Take Leo Cochrane, who already has a bachelor’s degree but took a free online class from the University of Virginia Darden School of Business to help expand his start-up air-purifying business. The course was perfect for the time-pressed entrepreneur. He had little inclination or money to follow a path that would take him to a traditional campus or even to an old-fashioned online course, with its rigid deadlines for lectures and completing assignments. With a MOOC, he could watch video lectures on his iPhone while running on a treadmill and pick and choose what he needed to learn from the syllabus. MOOCs put students in control. Students can do as much or as little as they want at any time, one reason that many never complete the courses. Roughly one in 10 finishes.
From universities to community colleges, MOOCs are now finding a small niche in higher education by offering access to knowledge much like adult education did a few generations ago.
In just three years MOOCs, a star-burst of hope for higher education to be extended to everyone in the world at knocked-down prices or even free, has settled into a familiar within a university’s portfolio of choices available to part-time and full-time students.
The journey of this falling star is familiar to anyone aware of the history of technological innovations. Consider the road traveled by teachers and students from the earliest desktop computers in the 1980s to tablets and smartphones now. From an average of over 125 public school students per desktop computer in 1983 to 3:1 (2008) to even a lower ratio in the past few years, devices dot exurban, rural, suburban, and city schools with nearly universal wireless connections making the Internet accessible at a click. Cell phones are ubiquitous.
The hype surrounding the introduction of desktop computers into public schools in the early 1980s promised a transformation in students’ academic achievement, how teachers taught, and access to jobs in an increasingly changing economy. Districts mandated keyboarding classes, set up computer labs, and gave professional development to teachers after machines were deployed. By the late-1990s, Internet connections spread to most schools and in the next few years, wireless became standard. In the early 2000s, 1:1 laptops were introduced and spread.
Every few years, states and districts, with funding help from various grant-givers including the Bill and Melinda Gates Foundation, bought and deployed new desktops and eventually laptop computers to schools and classrooms.

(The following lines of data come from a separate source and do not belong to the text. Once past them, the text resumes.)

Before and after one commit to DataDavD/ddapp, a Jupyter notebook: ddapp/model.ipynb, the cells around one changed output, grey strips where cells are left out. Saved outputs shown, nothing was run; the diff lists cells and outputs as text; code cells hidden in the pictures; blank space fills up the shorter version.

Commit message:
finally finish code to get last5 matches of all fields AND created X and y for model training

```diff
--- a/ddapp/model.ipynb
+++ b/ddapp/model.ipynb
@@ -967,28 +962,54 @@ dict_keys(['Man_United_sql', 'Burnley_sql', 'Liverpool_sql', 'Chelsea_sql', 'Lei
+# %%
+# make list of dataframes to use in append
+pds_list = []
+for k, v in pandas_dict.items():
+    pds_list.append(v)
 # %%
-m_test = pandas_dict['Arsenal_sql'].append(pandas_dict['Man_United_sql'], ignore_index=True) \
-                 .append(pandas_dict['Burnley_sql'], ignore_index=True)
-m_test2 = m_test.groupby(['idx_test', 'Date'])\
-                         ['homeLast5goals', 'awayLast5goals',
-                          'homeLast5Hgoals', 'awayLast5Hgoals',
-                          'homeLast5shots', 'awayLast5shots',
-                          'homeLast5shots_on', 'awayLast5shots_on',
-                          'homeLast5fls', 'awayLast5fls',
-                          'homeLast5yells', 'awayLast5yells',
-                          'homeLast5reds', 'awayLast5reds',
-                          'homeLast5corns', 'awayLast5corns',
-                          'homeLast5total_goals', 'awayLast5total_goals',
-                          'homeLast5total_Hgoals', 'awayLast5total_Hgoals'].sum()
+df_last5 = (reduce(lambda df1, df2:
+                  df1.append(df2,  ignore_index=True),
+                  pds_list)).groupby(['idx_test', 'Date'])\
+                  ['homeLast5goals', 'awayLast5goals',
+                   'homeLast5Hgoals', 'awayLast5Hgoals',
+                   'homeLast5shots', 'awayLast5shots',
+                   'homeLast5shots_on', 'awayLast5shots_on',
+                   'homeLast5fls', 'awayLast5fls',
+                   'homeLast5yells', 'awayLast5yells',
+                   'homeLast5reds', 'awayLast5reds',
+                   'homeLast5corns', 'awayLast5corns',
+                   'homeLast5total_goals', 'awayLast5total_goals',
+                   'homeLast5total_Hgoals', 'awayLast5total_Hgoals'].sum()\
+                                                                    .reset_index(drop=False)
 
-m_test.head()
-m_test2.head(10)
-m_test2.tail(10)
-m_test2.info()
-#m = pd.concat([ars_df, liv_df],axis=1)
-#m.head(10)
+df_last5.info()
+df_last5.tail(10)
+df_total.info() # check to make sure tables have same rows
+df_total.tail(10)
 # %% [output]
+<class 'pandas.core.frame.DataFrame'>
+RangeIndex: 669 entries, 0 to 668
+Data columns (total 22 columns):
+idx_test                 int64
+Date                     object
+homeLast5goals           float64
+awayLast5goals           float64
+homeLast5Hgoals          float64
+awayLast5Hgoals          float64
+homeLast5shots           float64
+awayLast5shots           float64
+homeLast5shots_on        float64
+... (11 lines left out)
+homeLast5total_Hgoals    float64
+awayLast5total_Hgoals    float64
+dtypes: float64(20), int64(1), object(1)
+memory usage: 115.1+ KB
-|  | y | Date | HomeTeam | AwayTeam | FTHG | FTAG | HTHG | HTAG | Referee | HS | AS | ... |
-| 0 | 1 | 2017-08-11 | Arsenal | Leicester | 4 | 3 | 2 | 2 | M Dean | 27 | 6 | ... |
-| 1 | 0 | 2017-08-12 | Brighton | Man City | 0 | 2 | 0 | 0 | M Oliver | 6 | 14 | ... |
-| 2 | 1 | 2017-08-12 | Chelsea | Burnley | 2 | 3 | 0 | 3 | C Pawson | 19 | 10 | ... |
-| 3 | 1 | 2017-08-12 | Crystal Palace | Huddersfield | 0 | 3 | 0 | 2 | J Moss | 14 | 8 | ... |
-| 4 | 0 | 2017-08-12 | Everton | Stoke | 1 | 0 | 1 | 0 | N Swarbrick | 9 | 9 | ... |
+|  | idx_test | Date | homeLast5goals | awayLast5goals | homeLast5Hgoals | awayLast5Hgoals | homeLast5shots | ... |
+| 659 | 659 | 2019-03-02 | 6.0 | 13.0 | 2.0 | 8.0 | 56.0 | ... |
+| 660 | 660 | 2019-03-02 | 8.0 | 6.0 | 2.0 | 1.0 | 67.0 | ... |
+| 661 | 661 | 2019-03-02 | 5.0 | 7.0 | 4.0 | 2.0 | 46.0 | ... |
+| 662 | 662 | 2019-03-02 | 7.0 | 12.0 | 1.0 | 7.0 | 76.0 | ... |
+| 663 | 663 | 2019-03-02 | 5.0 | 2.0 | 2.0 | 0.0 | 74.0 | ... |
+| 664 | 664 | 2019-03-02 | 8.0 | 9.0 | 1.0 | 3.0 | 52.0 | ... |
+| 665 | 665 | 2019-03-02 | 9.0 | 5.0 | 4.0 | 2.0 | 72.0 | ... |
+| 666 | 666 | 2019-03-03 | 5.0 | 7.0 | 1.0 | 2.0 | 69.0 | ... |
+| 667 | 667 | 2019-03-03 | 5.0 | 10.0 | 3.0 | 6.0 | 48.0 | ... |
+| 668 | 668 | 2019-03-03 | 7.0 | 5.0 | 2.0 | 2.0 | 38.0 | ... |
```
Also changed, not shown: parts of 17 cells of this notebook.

By 2014, school laptops and tablets are commonplace. Yet had academic achievement improved as a consequence? Had teaching and learning changed? Did use of devices in schools lead to better jobs?
These questions get at the inflated promises school officials made prior to purchasing new technologies and what happened after states and districts adopted such policies. The answers to the above questions are no, no, and don’t know (see here, here, and here). Like MOOCs going from the purple rhetoric of inflated hopes to finding a small niche where online courses can be taught to motivated adults and students, the journey of desktop computers to hand-held devices in K-12 schools has certainly entered most classrooms as teaching and learning tools but has hardly transformed age-graded schools into those dream-like scenarios that champions of new technology promoted.
Nonetheless, most K-12 teachers use these devices in different ways every week. Lessons using software on, say, the five desktops in the room or the 30 laptops or tablets on the cart, are common across elementary and secondary schools. Yet these powerful computers have hardly altered the prevailing ways of teaching that have gone on for years. What has occurred is that teachers have expanded their teaching repertoire to incorporate software and hardware. New technologies have found a niche in classrooms far smaller than the promises that originally accompanied new technologies.
And locating in small niches is what has happened time and again to new technologies such as MOOCs and computers in K-12 classrooms.